Diary of an Outdoor Lover: Salmon in a Canoe | Columns


As many of you know, I enjoy practicing outdoor sports in a canoe. This fall, no one around me has a bear tag, so a week where I usually hunt bears or help someone harvest a black bear is open. Two weeks ago I made the decision to go to Lake Michigan and try to catch a salmon in my canoe and that is the subject of this column.

I chose Sheboygan as my fishing spot and have to admit I was very excited to try and fight with the salmon from my fantasy world while being pulled over the big lake. Now here’s a reality, behind the scenes, facts.

Upon arriving at the Sheboygan Pier and Marina, I realized that I had left my “flyches / flashing spoons” salmon tackle box. I couldn’t find my headlamp and the great reality; you have to pull hard on a kayak paddle 100% of the time for your lure to have the right presentation for a salmon or trout to hit it.

So it’s around 2 p.m. and I’m at a six boat pier so I can take my time rigging my canoe with rod holders, propane lighting and setting everything up so I can net or gaff a fish and sailing the high seas.

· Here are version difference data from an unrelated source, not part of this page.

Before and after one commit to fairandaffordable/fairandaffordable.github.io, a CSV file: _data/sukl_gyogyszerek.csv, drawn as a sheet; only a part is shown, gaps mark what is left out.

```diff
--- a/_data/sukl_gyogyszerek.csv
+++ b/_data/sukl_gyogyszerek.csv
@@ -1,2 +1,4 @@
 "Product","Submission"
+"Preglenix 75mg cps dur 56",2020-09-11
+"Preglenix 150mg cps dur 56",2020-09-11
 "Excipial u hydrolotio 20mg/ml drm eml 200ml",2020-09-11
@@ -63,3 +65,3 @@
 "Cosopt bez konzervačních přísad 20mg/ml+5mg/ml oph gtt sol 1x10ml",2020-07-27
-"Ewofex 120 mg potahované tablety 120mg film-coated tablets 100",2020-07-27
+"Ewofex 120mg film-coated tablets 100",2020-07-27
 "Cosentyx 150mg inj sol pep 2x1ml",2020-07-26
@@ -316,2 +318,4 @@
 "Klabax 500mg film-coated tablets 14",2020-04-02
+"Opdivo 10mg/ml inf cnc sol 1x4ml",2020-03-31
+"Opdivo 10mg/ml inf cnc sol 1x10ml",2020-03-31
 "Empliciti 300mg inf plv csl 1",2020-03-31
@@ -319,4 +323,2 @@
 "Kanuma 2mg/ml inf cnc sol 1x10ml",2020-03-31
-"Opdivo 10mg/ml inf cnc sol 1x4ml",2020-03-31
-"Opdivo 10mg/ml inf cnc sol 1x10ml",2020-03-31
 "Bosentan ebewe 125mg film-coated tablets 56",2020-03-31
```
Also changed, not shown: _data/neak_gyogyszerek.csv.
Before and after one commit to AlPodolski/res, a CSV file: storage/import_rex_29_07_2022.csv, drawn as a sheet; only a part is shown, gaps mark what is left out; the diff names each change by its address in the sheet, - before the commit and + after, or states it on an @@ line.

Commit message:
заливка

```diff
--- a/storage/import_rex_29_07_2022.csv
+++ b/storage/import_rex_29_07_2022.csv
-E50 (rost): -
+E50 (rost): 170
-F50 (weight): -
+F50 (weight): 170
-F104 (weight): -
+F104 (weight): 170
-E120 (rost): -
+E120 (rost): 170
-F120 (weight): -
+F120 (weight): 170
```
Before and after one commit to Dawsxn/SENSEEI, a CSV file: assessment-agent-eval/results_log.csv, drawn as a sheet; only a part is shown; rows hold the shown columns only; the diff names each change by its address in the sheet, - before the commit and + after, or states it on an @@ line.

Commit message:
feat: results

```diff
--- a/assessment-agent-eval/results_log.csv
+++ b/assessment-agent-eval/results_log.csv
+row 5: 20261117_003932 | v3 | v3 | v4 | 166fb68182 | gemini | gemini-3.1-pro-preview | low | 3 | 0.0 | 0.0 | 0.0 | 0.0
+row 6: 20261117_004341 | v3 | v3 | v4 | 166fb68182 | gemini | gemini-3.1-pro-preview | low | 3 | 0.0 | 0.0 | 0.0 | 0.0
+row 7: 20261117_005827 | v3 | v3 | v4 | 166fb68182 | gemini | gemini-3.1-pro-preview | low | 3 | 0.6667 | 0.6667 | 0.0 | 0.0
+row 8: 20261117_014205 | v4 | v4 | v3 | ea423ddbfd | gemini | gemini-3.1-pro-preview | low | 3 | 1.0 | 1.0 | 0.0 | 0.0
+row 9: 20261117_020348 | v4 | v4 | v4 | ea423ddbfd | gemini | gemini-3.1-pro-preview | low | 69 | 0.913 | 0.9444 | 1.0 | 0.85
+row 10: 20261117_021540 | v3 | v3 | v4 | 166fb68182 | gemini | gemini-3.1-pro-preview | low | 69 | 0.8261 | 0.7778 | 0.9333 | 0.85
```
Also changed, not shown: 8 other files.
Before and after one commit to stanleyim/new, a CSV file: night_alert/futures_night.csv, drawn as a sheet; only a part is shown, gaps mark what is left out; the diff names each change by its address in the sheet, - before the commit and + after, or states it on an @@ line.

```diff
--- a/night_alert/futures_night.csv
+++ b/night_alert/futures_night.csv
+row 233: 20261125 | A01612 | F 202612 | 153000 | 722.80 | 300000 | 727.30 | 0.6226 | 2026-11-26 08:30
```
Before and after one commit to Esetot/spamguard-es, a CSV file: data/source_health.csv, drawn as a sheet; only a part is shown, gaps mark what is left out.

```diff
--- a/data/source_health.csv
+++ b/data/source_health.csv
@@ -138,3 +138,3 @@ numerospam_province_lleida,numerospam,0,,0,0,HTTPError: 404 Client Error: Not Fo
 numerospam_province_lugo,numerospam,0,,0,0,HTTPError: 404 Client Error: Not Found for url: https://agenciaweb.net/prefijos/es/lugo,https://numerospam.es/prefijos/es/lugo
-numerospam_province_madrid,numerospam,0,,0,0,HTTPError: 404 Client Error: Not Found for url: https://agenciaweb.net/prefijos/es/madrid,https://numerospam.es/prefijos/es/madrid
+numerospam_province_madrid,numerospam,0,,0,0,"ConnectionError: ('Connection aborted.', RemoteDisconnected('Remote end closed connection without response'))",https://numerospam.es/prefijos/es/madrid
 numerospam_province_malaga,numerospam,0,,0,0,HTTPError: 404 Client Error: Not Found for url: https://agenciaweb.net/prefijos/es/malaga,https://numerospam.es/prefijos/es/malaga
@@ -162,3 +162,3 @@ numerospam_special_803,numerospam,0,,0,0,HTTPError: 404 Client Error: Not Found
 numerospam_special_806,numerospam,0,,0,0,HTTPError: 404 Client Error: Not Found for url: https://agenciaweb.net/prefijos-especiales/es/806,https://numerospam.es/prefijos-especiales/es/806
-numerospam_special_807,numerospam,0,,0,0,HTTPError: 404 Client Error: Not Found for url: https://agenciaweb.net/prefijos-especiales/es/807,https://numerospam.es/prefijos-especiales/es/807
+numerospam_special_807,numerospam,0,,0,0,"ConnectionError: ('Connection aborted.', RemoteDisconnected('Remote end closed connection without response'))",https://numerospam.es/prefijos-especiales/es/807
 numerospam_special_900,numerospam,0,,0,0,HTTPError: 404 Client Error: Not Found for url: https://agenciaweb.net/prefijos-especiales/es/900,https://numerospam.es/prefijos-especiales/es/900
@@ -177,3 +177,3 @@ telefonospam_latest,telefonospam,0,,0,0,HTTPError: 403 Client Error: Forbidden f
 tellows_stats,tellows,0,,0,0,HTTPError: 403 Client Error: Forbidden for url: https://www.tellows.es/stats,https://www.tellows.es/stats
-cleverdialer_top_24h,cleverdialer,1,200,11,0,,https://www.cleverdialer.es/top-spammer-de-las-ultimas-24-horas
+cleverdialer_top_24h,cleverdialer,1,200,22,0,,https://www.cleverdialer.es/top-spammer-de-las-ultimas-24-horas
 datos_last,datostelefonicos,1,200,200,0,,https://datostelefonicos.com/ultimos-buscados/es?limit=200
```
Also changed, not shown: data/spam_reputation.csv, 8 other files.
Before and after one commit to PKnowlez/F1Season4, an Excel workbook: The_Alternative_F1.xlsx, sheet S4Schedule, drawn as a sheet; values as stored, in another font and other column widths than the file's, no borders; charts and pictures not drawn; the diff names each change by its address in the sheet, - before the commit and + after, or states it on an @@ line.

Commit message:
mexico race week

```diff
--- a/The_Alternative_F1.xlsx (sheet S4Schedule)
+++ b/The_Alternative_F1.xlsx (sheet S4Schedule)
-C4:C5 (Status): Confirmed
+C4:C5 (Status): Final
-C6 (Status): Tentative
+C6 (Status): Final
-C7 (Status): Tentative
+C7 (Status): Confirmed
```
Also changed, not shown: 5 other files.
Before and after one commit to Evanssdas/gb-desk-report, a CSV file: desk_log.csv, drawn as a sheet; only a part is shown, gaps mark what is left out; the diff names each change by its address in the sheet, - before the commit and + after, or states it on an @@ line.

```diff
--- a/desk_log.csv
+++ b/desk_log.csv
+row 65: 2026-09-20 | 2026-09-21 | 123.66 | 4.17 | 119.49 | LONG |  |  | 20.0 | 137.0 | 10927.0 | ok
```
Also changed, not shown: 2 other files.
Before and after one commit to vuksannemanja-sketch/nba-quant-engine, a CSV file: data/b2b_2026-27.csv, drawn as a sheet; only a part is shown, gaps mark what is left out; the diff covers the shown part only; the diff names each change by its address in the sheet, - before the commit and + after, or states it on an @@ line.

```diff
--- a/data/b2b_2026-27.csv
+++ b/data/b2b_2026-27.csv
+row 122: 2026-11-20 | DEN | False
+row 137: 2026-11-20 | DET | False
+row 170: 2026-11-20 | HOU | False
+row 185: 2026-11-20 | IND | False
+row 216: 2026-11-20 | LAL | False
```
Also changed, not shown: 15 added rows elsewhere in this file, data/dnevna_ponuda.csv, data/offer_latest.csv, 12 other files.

This style of fishing that I have never witnessed with another person in a canoe is suicidal, death on my knees. I ride a cooler like riding a horse and my knees pretty much support me and ride every wave.

Fishermen who come from fishing always talk to me and give me good information because they see me as a zero threat. I spoke with a guy who had caught an 8 pound rainbow trout and he actually gave it to me. Thoughts crossed my mind, a few photos of “my trophy”, a vivid imagination and I was able to live another day. In all fairness, not once in 32 years have I lied in this column, and I wasn’t going to start today.

So the rainbow stays in a cooler at the truck level, and I start paddling and shooting crankbaits. One is an orange double seal Rebel crankbait that was just given to me while I was in Canada by my good pal Pete Hagedorn who is 83 and donates some of his gear.

In the end, I pull two cranks, I have no electronics, and I’m in the world of charter boats that circle in shallow water and I don’t catch any fish. I went up the Sheboygan River and was impressed with the way this town is laid out and saw dozens of fishermen tossing from the shore or soaking spawning bags in hopes the fall spawning chinook surge would end. do upstream.

Just before dark I lit my lantern and paddled out to sea with waves about one foot with one rod straight back and the other to my right on a planer board. For me, it is very obvious that I am the subject that is talked about the most on the water by other fishermen because I am like a dinosaur, my species is extinct.

Everything was perfect in my world, and I was in the fifth hour of paddling when, by God, I hit my number one goal and that is, I got hit on Pete’s crank. with the planer board. Before you get too excited you need to turn the canoe around and go down the wind, then beat your fish. I couldn’t have been happier when I landed a 5 pound coho near dark. I was so happy that I pulled out a cold can of Pabst Blue Ribbon from my cooler and watched the day turn into night.

I started paddling again in the hopes of having a 4 year old king but tonight that wasn’t supposed to be the case.

I had been on my knees for six hours when I got out of the canoe and hobbled over to the Chevy Hotel for a wonderful nap in the backseat. Late in the evening and I have to admit this time I was not very comfortable, there was a knock on my window and a flashlight on my face, a male and female Sheboygan cop wanted to know what I was doing. was doing. I told them to fish for salmon in my canoe and look in my cooler. They were very cool, and I want everyone to know that a year ago, when some fools were anti-cop, I was pro-cop and always will be.

I came back to shore in the dark and left the next morning in the dark except for my propane lamp. I really thought I would hold on to something big that would pull me miles off for several days, a fantasy I often have, but instead I put six more hours on my knees I hit shore, loaded and when I reached Fond du Lac I was so tired that I had to pull over like now and sleep in a parking lot in Culvers. Live until you die! Sunset.

Source link


Leave A Reply